[Data records]

=== Section Start ===

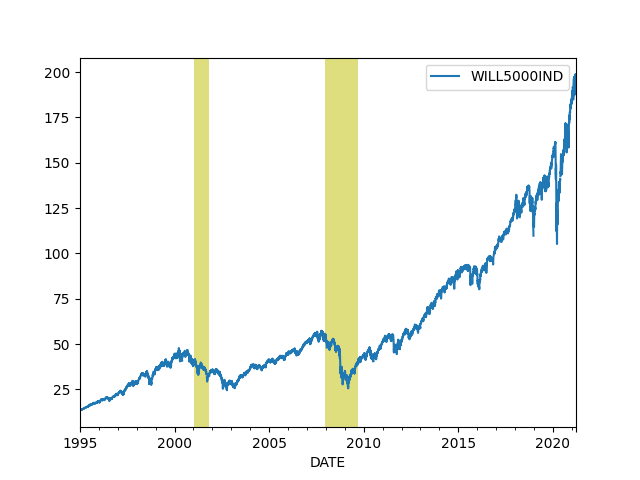
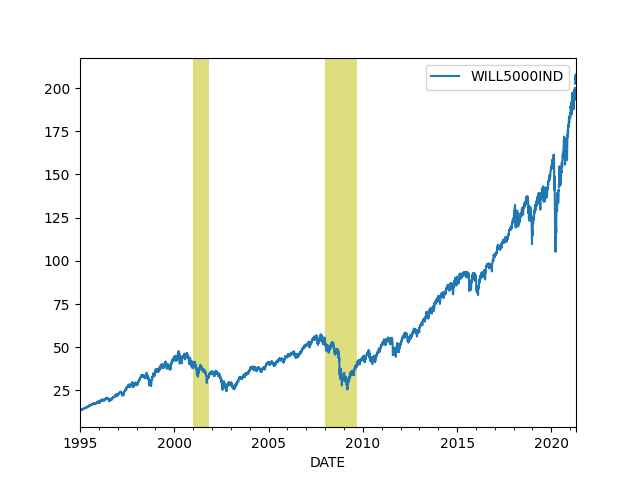
-

diff --git a/en/README.md b/en/README.md
@@ -1,123 +1,134 @@
 # Tweets
 
-Wanna be outdoors, be outdoors. Hike, camp whatever. Be outdoors like
-like a forager, the way we've lived for half a million years.
+"@axios
 
-"But I want to be outdoors, work the land"
-
----
-
-Since the approach is well contained and controlled, I bet it can be
-fully automated one day.. Load up seeds from one end, come back in two
-months to get your fully grown beans from the other end..
+President Biden in the next few days will unveil eye-popping new tax
+rates for the wealthiest Americans —a top marginal income tax rate of
+39.6% and a capital gains rate of 43.4%"
 
 ---
 
-VF approach uses artificial light, artificial soil, utilizes less
-water, it is a completely contained environment can be easier to
-protect against chaotic weather, harmful instects (less need for
-pesticides, another bonus).
+"Solid Continua" 😶
 
 ---
 
-<img width="340" src="https://pbs.twimg.com/media/Ezoq6tuXsAEFmsv?format=jpg&name=small"/>
+Smooth Genestar - Blu Country \#music
+
+[Link](https://youtu.be/Rn-kVWnHPmY?t=5674)
 
 ---
 
-"Vertical or indoor farming is increasingly heralded as the future of
-modern agriculture... These companies have been able to raise millions
-of dollars to expand their current facilities and establish new
-ones...
+NYT (12/22/2020): "To help Pfizer, the deal calls for the government
+to invoke the Defense Production Act to give the company better access
+to roughly nine specialized products it needs to make the vaccine. One
+person familiar with the list said it included lipids, the oily
+molecules in which the genetic material that is used in both the
+Moderna and Pfizer vaccines is encased"
 
-Fundamental to the creation of a perfect indoor farming environment
-for both small and large operations is the availability of affordable,
-sophisticated lighting technologies. In fact, there are many different
-types of grow lights... 
-
-In its simplest definition, a grow light is an artificial source of
-light, commonly an electric light, which is designed to stimulate the
-growth of plants by emitting an electromagnetic spectrum perfect for
-photosynthesis"
-
-[Link](https://www.thebalancesmb.com/grow-light-options-for-indoor-and-vertical-farming-4147429)
+[Link](https://www.nytimes.com/2020/12/22/us/politics/pfizer-vaccine-doses.html)
 
 ---
 
-<img width="340" src="https://pbs.twimg.com/media/EzoqgiOXMAEnHCY?format=jpg&name=small"/>
+What are the raw materials? SciAm [says](https://www.scientificamerican.com/article/new-covid-vaccines-need-absurd-amounts-of-material-and-labor1/)
+polymerases, caccinia capping enzyme (VCE)
 
 ---
 
-"Vertical farming is the practice of producing food on vertically
-inclined surfaces. Instead of farming vegetables and other foods on a
-single level, such as in a field or a greenhouse, this method produces
-foods in vertically stacked layers commonly integrated into other
-structures like a skyscraper, shipping container or repurposed
-warehouse...
+Cant say I blame them
 
-Instead of soil, aeroponic, aquaponic or hydroponic growing mediums
-are used. Peat moss or coconut husks and similar non-soil mediums are
-very common in vertical farming. Finally, the vertical farming method
-uses various sustainability features to offset the energy cost of
-farming. In fact, vertical farming uses 95% less water"
+@sidhant
 
-[Link](https://www.thebalancesmb.com/what-you-should-know-about-vertical-farming-4144786)
+"United States first and foremost is engaged in an ambitious and
+effective and, so far, successful effort to vaccinate the American
+people", US State Dept when asked about #COVID vaccine raw materials
+export to India"
 
 ---
 
-Our focus is fundamental tech, not trinkets. 
+We've achieved much but there are still holes in the grand knowledge,
+on some fundamental questions.
 
 ---
 
-Toiling away on a piece of land, throwing bunch of shit on the soil,
-(pesticides etc seeping into the soil). Isnt this incredibly outdated?
-Technology should transform this field..
+Frankly it was a bit surprising at first seeing sci folk still do not
+know why planes fly. But then u think about misconceptions around
+black holes, the big-bang, gasesous sun, then you are like 'yeah mfers
+could eff that up no problem'.
+
+It is encouraging in some ways in that there is much to do.
 
 ---
 
-<blockquote class="twitter-tweet"><p lang="en" dir="ltr">It&#39;s pretty clean.</p>&mdash; Philip Bump (@pbump) <a href="https://twitter.com/pbump/status/1385253752685408260?ref_src=twsrc%5Etfw">April 22, 2021</a></blockquote> <script async src="https://platform.twitter.com/widgets.js" charset="utf-8"></script>
+Was just thinking about this today.. and bingo found this
+
+<blockquote class="twitter-tweet"><p lang="en" dir="ltr">tl;dr<br>- it&#39;s not just bernoulli&#39;s principle<br>- it&#39;s in large part just air deflection downward<br>- the equal transit time for the top and bottom of the wing is bullshit<br>- the blowing air over paper example is bullshit<br>- asking hard questions is tough and i&#39;m glad some ppl do it</p>&mdash; thinkagainer of the thought palace (~129 yrs old) (@thinkagainer) <a href="https://twitter.com/thinkagainer/status/1307849362295394305?ref_src=twsrc%5Etfw">September 21, 2020</a></blockquote> <script async src="https://platform.twitter.com/widgets.js" charset="utf-8"></script>
 
 ---
 
-As the Oz Prime Minister says: "technology first"
+The 90s-2010s period was spent on "barbarians at the gates"
+narrative..  this narrative was excessive. Old Guard is still there,
+carries some influence.. Notice "the Internet Guy" Bezos bought WaPo
+joining the guard, rather than start his own thing doing "dhat
+disrupting binness".
 
 ---
 
-"@PaulEremenko
+SSt cld provide a springboard to new outlets, those outlets need to
+grow institutional muscle tho to compete
 
-Thoughtful piece from @timhepher at @Reuters captures key issue..
-@Universal_H2 can decarbonize regional aviation in the 2020s--no
-problem. The big challenge is to de-risk hydrogen for @Boeing &
-@Airbus to make 737 & A320 successor in 2030s zero-emissions!"
-Otherwise there's no way for aviation to meet Paris Agreement
-targets. Synfuels and biofuels are a partial carbon offset scheme that
-doesn't get us to the 1.5°C emissions trajectory. There just isn't
-another way!
+Slate: "Substack today has somewhere north of 500,000 paid
+subscribers, which represents a meteoric growth rate [but is still
+just a fraction of, say, the New York Times’ 7.5 million... A key to
+understanding Substack’s impact on the news is to recognize that the
+kind of journalism that tends to thrive there—so far, at least for the
+most part—is not actually news. It’s commentary and analysis, aimed at
+the chattering classes"
 
----
-
-Reuters: "Universal Hydrogen, a U.S.-based firm planning to provide
-hydrogen propulsion for regional aircraft, said on Thursday it would
-accelerate development after raising $20.5 million in funds amid a
-debate over carbon-free aviation"
+[Link](https://slate.com/business/2021/04/substack-media-new-york-times-subscriptions-poaching.amp?__twitter_impression=true)
 
 ---
 
-On Wirecard fin troubles and Germany.. some of the self-flagellation is
-probably unnecessary but interesting story 
+But.. but.. we are globalized and shit, travel freedom earth is flat
+blah blah
 
-[Link](https://newrepublic.com/article/162084/weird-extremely-german-origins-wirecard-scandal)
+"Vietnam defied the experts and sealed its border to keep Covid-19
+out. It worked... How the country has kept coronavirus deaths to just
+35, and grew its economy in 2020"
 
----
-
-Cld insert all recent GDELT data files into a lite SQL DB, then
-anytime something happens to a country can go back in time and find
-all actions that was done to that country until that event, diplo
-warnings, attacks, etc. look at the source groups and try to see
-patterns.. \#ifIHadTheTime
+[Link](https://www.vox.com/platform/amp/22346085/covid-19-vietnam-response-travel-restrictions)
 
 ---
 
-<blockquote class="twitter-tweet"><p lang="en" dir="ltr">I bought a desk light. then I opened the box and discovered I had to install an app to control my desk light</p>&mdash; Adrienne Porter Felt (@__apf__) <a href="https://twitter.com/__apf__/status/1385370756016611333?ref_src=twsrc%5Etfw">April 22, 2021</a></blockquote> <script async src="https://platform.twitter.com/widgets.js" charset="utf-8"></script>
+---
+
+"@qrs
+
+The clothes dryer is installing an over the air firmware update"
+
+<img width="340" src="https://pbs.twimg.com/media/EwHmiRtXEAEmmTN?format=jpg&name=small"/>
+
+---
+
+Oil Price: "The Hydrogen Boom Will Provide A $200B Boost To Wind And Solar Energy"
+
+---
+
+@h2_view
+
+The #UK is set for what could be its first ever conversion of a diesel locomotive to run on #hydrogen power which will then be put into operation by the #SevenValleyRailway.
+
+---
+
+\#trek \#voyager Of course they could beam a baby rigbt out of mother's vomb 
+
+---
+
+Denialism is not that surprising.. the entire being of these people is made-up,
+denialism is just another set of fairy tales
+
+---
+
+"Grundlagen und Anwendungen" 😶
 
 ---
 

diff --git a/en/tweets/2021/week16.md b/en/tweets/2021/week16.md
@@ -1,5 +1,126 @@
 # Week 16
 
+Wanna be outdoors, be outdoors. Hike, camp whatever. Be outdoors like
+like a forager, the way we've lived for half a million years.
+
+"But I want to be outdoors, work the land"
+
+---
+
+Since the approach is well contained and controlled, I bet it can be
+fully automated one day.. Load up seeds from one end, come back in two
+months to get your fully grown beans from the other end..
+
+---
+
+VF approach uses artificial light, artificial soil, utilizes less
+water, it is a completely contained environment can be easier to
+protect against chaotic weather, harmful instects (less need for
+pesticides, another bonus).
+
+---
+
+<img width="340" src="https://pbs.twimg.com/media/Ezoq6tuXsAEFmsv?format=jpg&name=small"/>
+
+---
+
+"Vertical or indoor farming is increasingly heralded as the future of
+modern agriculture... These companies have been able to raise millions
+of dollars to expand their current facilities and establish new
+ones...
+
+Fundamental to the creation of a perfect indoor farming environment
+for both small and large operations is the availability of affordable,
+sophisticated lighting technologies. In fact, there are many different
+types of grow lights... 
+
+In its simplest definition, a grow light is an artificial source of
+light, commonly an electric light, which is designed to stimulate the
+growth of plants by emitting an electromagnetic spectrum perfect for
+photosynthesis"
+
+[Link](https://www.thebalancesmb.com/grow-light-options-for-indoor-and-vertical-farming-4147429)
+
+---
+
+<img width="340" src="https://pbs.twimg.com/media/EzoqgiOXMAEnHCY?format=jpg&name=small"/>
+
+---
+
+"Vertical farming is the practice of producing food on vertically
+inclined surfaces. Instead of farming vegetables and other foods on a
+single level, such as in a field or a greenhouse, this method produces
+foods in vertically stacked layers commonly integrated into other
+structures like a skyscraper, shipping container or repurposed
+warehouse...
+
+Instead of soil, aeroponic, aquaponic or hydroponic growing mediums
+are used. Peat moss or coconut husks and similar non-soil mediums are
+very common in vertical farming. Finally, the vertical farming method
+uses various sustainability features to offset the energy cost of
+farming. In fact, vertical farming uses 95% less water"
+
+[Link](https://www.thebalancesmb.com/what-you-should-know-about-vertical-farming-4144786)
+
+---
+
+Our focus is fundamental tech, not trinkets. 
+
+---
+
+Toiling away on a piece of land, throwing bunch of shit on the soil,
+(pesticides etc seeping into the soil). Isnt this incredibly outdated?
+Technology should transform this field..
+
+---
+
+<blockquote class="twitter-tweet"><p lang="en" dir="ltr">It&#39;s pretty clean.</p>&mdash; Philip Bump (@pbump) <a href="https://twitter.com/pbump/status/1385253752685408260?ref_src=twsrc%5Etfw">April 22, 2021</a></blockquote> <script async src="https://platform.twitter.com/widgets.js" charset="utf-8"></script>
+
+---
+
+As the Oz Prime Minister says: "technology first"
+
+---
+
+"@PaulEremenko
+
+Thoughtful piece from @timhepher at @Reuters captures key issue..
+@Universal_H2 can decarbonize regional aviation in the 2020s--no
+problem. The big challenge is to de-risk hydrogen for @Boeing &
+@Airbus to make 737 & A320 successor in 2030s zero-emissions!"
+Otherwise there's no way for aviation to meet Paris Agreement
+targets. Synfuels and biofuels are a partial carbon offset scheme that
+doesn't get us to the 1.5°C emissions trajectory. There just isn't
+another way!
+
+---
+
+Reuters: "Universal Hydrogen, a U.S.-based firm planning to provide
+hydrogen propulsion for regional aircraft, said on Thursday it would
+accelerate development after raising $20.5 million in funds amid a
+debate over carbon-free aviation"
+
+---
+
+On Wirecard fin troubles and Germany.. some of the self-flagellation is
+probably unnecessary but interesting story 
+
+[Link](https://newrepublic.com/article/162084/weird-extremely-german-origins-wirecard-scandal)
+
+---
+
+Cld insert all recent GDELT data files into a lite SQL DB, then
+anytime something happens to a country can go back in time and find
+all actions that was done to that country until that event, diplo
+warnings, attacks, etc. look at the source groups and try to see
+patterns.. \#ifIHadTheTime
+
+---
+
+<blockquote class="twitter-tweet"><p lang="en" dir="ltr">I bought a desk light. then I opened the box and discovered I had to install an app to control my desk light</p>&mdash; Adrienne Porter Felt (@__apf__) <a href="https://twitter.com/__apf__/status/1385370756016611333?ref_src=twsrc%5Etfw">April 22, 2021</a></blockquote> <script async src="https://platform.twitter.com/widgets.js" charset="utf-8"></script>
+
+---
+
 <blockquote class="twitter-tweet"><p lang="en" dir="ltr">Today is <a href="https://twitter.com/hashtag/EarthDay2021?src=hash&amp;ref_src=twsrc%5Etfw">#EarthDay2021</a>, and we&#39;re excited to announce our investment in <a href="https://twitter.com/Universal_H2?ref_src=twsrc%5Etfw">@Universal_H2</a>, which is working to make carbon-free commercial flight a near-term reality. Learn more about why we invested in <a href="https://twitter.com/jim_adler?ref_src=twsrc%5Etfw">@Jim_Adler</a>&#39;s blog post: <a href="https://t.co/o3njSNSuTP">https://t.co/o3njSNSuTP</a> <a href="https://t.co/UR17YlsaGo">pic.twitter.com/UR17YlsaGo</a></p>&mdash; Toyota AI Ventures (@Toyota_AI_VC) <a href="https://twitter.com/Toyota_AI_VC/status/1385264096849715200?ref_src=twsrc%5Etfw">April 22, 2021</a></blockquote> <script async src="https://platform.twitter.com/widgets.js" charset="utf-8"></script>
 
 ---

diff --git a/tr/2020/07/gocebele-anadolu.md b/tr/2020/07/gocebele-anadolu.md
@@ -89,6 +89,30 @@ yapılıyor) 2) Türk insanları göçlere kucak açmıştır ve gelenlerin
 burada) 3) Türk insanının kendisi sonradan da tekrar göçmeye
 başlamıştır (kabaca 20'inci yüzyıla referans)
 
+Ankete cevap verenlere göre Türklerin tarihinin en tanımlayıcı kısmı
+göçmektir, ve göçme kültürüyle temelden bir ilişkide olmaktır, göçebe
+insanlar olmak ve yüzlerce yıl sürekli göçme halinde olmaktır. Bu mealdeki
+ifadelerin bazılar şöyleydi:
+
+>Türklerin gidiş yönü her zaman Batı'ya doğru olmuştur. Orta Asya'dan
+>geldik Vienna kapısına dayandık, şimdi de Batı Avrupa'ya ve yakında
+>Brüksel'e gidiyoruz
+>
+>Bin sene önce Orta Asya'dan geldik. Göçmenlerin coğrafyasından geliyoruz.
+>Bizim kimliğimiz budur.
+>
+>.. kültürel açıdan söylüyorum. Çünkü, Orta Asya'dan göçmüş olmak sebebiyle,
+>yani, bildiğiniz gibi, göçmek bizler için çok normal bir şey
+>
+
+
+
+
+
+
+
+
+
 [devam edecek]
 
 

diff --git a/en/2019/05/stats.md b/en/2019/05/stats.md
@@ -496,10 +496,10 @@ plt.savefig('wilshire.png')
 ```text
             WILL5000IND
 DATE                   
-2021-03-19       195.49
-2021-03-22       196.59
-2021-03-23       194.49
-2021-03-24       192.95
+2021-04-19       206.64
+2021-04-20       204.93
+2021-04-21       207.09
+2021-04-22       205.41
 ```
 
 ![](wilshire.png)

=== Section End ===

**Exercise prompt**
Check each line above for the word "affordable" and copy every line that has it.

**Written reply**
-for both small and large operations is the availability of affordable,
+for both small and large operations is the availability of affordable,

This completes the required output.